On the 1st of June 1755, Nurse Browne, her brother, two nurses, a servant, two cooks and fifty sick soldiers in wagons headed for Fort Cumberland. As the group approached Cresap’s Fort in Oldtown, Maryland. she wrote in her journal: “the road was so rough that it nearly disjoined me. I walked till my feet were blister’d.” Upon arriving at Fort Cumberland, just a few days after Braddock had already departed on his march to Fort Duquesne, she wrote: “the most desolate place I ever saw - the fort has no internal water supply and is crowded with wives of the enlisted men and local families who sought protection from the local Indian attack.”
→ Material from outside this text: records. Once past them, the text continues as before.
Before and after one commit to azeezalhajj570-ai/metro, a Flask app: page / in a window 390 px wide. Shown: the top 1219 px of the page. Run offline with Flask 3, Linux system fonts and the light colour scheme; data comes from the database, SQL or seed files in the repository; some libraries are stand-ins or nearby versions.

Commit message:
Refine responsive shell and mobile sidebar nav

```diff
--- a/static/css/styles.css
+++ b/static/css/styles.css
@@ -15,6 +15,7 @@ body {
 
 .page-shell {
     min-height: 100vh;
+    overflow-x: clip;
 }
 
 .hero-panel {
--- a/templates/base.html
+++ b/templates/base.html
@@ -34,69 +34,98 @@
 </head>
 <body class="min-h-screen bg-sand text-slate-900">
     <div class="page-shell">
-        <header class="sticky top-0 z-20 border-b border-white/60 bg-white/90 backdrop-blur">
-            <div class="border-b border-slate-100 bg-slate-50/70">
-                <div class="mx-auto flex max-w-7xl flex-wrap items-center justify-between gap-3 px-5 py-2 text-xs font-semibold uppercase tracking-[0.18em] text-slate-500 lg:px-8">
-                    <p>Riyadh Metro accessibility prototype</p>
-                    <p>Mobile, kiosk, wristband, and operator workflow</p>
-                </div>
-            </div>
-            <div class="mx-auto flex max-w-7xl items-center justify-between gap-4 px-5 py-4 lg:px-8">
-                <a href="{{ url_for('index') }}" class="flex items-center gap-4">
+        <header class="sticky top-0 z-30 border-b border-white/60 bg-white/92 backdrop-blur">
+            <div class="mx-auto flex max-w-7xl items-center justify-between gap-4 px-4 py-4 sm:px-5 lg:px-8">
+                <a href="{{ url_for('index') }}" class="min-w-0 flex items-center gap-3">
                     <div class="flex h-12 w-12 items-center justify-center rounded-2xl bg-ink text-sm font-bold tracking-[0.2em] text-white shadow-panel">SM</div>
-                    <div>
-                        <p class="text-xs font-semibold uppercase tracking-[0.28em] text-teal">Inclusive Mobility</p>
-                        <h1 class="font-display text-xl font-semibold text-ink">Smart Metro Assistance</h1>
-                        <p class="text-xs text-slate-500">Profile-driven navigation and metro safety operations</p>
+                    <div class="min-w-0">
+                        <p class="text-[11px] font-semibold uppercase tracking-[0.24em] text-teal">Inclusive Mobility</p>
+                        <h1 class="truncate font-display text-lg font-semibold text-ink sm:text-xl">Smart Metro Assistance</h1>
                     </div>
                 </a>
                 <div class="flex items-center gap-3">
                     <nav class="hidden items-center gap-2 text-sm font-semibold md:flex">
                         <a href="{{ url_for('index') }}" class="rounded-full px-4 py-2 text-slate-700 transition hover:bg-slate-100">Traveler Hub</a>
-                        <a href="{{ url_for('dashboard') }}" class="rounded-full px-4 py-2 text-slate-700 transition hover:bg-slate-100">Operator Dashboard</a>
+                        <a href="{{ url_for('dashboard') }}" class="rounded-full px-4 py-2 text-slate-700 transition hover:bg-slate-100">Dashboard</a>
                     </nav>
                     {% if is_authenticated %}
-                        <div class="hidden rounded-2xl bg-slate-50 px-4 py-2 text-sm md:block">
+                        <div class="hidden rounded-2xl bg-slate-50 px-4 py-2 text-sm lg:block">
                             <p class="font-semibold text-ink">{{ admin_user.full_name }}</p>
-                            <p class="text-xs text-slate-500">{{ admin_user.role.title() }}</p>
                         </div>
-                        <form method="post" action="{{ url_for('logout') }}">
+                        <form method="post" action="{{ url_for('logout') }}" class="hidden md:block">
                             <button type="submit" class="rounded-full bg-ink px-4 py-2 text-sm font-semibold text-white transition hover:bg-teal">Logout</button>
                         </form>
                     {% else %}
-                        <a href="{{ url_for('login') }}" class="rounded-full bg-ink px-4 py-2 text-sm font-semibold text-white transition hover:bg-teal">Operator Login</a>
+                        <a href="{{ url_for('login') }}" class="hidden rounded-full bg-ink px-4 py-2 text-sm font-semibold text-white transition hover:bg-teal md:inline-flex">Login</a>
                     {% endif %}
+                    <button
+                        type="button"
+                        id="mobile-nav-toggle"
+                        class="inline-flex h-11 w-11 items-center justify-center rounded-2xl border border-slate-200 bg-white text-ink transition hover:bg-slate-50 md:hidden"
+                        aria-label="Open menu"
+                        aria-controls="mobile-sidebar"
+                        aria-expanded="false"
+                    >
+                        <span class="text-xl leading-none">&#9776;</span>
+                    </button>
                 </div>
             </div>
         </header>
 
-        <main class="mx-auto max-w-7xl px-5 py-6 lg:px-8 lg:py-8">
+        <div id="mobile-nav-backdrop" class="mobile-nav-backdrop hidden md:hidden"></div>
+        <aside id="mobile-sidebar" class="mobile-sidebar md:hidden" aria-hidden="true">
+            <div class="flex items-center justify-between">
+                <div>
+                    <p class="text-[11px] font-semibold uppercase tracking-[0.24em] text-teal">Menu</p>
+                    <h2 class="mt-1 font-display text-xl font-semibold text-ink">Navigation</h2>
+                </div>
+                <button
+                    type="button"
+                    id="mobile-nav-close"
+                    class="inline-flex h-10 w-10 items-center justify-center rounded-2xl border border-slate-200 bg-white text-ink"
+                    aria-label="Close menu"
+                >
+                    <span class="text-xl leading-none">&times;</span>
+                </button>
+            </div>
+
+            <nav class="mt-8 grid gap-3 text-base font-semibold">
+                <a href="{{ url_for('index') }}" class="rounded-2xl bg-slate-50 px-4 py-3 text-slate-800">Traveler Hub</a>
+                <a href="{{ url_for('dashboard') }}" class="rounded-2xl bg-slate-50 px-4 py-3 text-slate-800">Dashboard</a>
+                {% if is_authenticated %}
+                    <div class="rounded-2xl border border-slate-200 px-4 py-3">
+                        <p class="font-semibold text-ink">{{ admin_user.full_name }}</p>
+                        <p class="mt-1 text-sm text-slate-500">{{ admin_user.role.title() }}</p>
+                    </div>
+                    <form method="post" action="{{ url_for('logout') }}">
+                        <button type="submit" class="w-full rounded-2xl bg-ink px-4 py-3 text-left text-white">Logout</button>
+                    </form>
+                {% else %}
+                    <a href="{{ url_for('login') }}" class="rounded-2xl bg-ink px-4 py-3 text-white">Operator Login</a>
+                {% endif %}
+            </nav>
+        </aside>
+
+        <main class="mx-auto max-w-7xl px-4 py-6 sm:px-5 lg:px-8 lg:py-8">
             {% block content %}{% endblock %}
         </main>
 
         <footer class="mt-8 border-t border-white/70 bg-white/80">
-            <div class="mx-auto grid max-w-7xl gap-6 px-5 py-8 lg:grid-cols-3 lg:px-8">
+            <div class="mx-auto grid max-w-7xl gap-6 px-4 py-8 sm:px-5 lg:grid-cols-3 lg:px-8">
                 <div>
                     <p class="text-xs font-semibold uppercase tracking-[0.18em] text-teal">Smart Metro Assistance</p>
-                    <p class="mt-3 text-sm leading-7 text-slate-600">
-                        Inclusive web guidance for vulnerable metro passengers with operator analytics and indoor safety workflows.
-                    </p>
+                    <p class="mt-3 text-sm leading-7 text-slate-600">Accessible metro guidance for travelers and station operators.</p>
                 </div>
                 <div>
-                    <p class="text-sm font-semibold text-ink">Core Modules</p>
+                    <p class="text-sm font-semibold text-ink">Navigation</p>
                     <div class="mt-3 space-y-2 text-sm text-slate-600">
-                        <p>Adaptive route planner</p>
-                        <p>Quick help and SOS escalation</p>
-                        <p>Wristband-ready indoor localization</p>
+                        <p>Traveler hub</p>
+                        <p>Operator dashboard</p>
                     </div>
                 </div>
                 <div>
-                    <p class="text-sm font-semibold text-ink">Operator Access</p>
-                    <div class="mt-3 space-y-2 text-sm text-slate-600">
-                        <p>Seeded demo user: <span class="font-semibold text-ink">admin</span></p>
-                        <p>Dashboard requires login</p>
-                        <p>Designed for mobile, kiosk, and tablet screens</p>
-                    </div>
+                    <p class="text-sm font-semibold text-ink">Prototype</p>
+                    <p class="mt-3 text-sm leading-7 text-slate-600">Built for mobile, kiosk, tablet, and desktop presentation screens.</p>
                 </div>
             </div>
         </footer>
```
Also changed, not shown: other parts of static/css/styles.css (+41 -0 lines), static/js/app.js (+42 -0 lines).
Nurse Browne worked tirelessly caring for the sick that remained at the fort during the campaign and nursed the sick, wounded and dying who arrived back at the fort on July 15 after Braddock’s defeat on July 9th at the Battle of the Monongahela six miles south of present day Pittsburgh. A few days later her brother died with a fever. She nursed the sick at the fort until following the retreating soldiers to Frederick, Maryland then on to Philadelphia, Pennsylvania and finally to a hospital in Albany, New York. She ended her journal in August of 1757, too overwhelmed with work to write any further. What happened to Charlotte Browne is unknown, but her diary has survived to provide glimpses of the life of a woman traveling with an eighteenth-century army in America and how she spent long days laboring in a fort in present day Cumberland, Maryland.
Charlotte had been widowed by the time she was appointed Matron of the General Hospital for the Braddock expedition. As she had left her children in England, she would later learn of her daughter’s death in England while serving at Fort Cumberland..."
In addition to the above, here are two excerpts taken directly from Charlotte’s journal:
Maryland - Toward Fort Cumberland - June 12 (1755) - At 2 in the morning the drum beat, but I could have wish’d it to have stay’d a few hours longer, being very sleepy. We marched but there is no describing the badness of the roads. I walked as far as I was able. The poor horses no longer regard the smack of the whip or beat of the drum, and as to Black (Charlotte’s horse) she could go on no further. 2 of the waggons broke down. At 10 we came to the river (Potomac) and waited 6 hours before we could ferry over. At 8 at night we halted at a Rattlesnake Colonels nam’d Crisop. Had for supper some lamb, to drink some bad wine, which was but 5s. a quart! I could get no bed so went to my waggon.
Maryland-Toward Fort Cumberland - June 13 (1755) - At 3 few march’d but I was so ill I could not hold up my head. 3 of the waggons broke down at 4 in the afternoon. Mr. Bass came to meet us and gave me some letters from England. At 6 we came to Fort Cumberland the most desolate place I ever saw. Went to Mr. Cherrington who receive’d me kindly, drank tea and then went to the Governor to apply for quarters. I was put into a Hole that I could see daylight through every Log, and a port hole for a window; which was as good a room as any in the fort.”
Information provided by Robert Bantz and Nina Higgins and from the diary/journal of Charlotte Bristowe Brown
Nina Higgins, an historian with the Cresap Society, further noted that many horses were lost on Charlotte’s journey, that they were driven until broken or dead.
Postcard from the collection of Angela and Albert Feldstein
Allegany County (Md.)--Biography; Allegany County (Md.)--Women.
Allegany County, (Md.)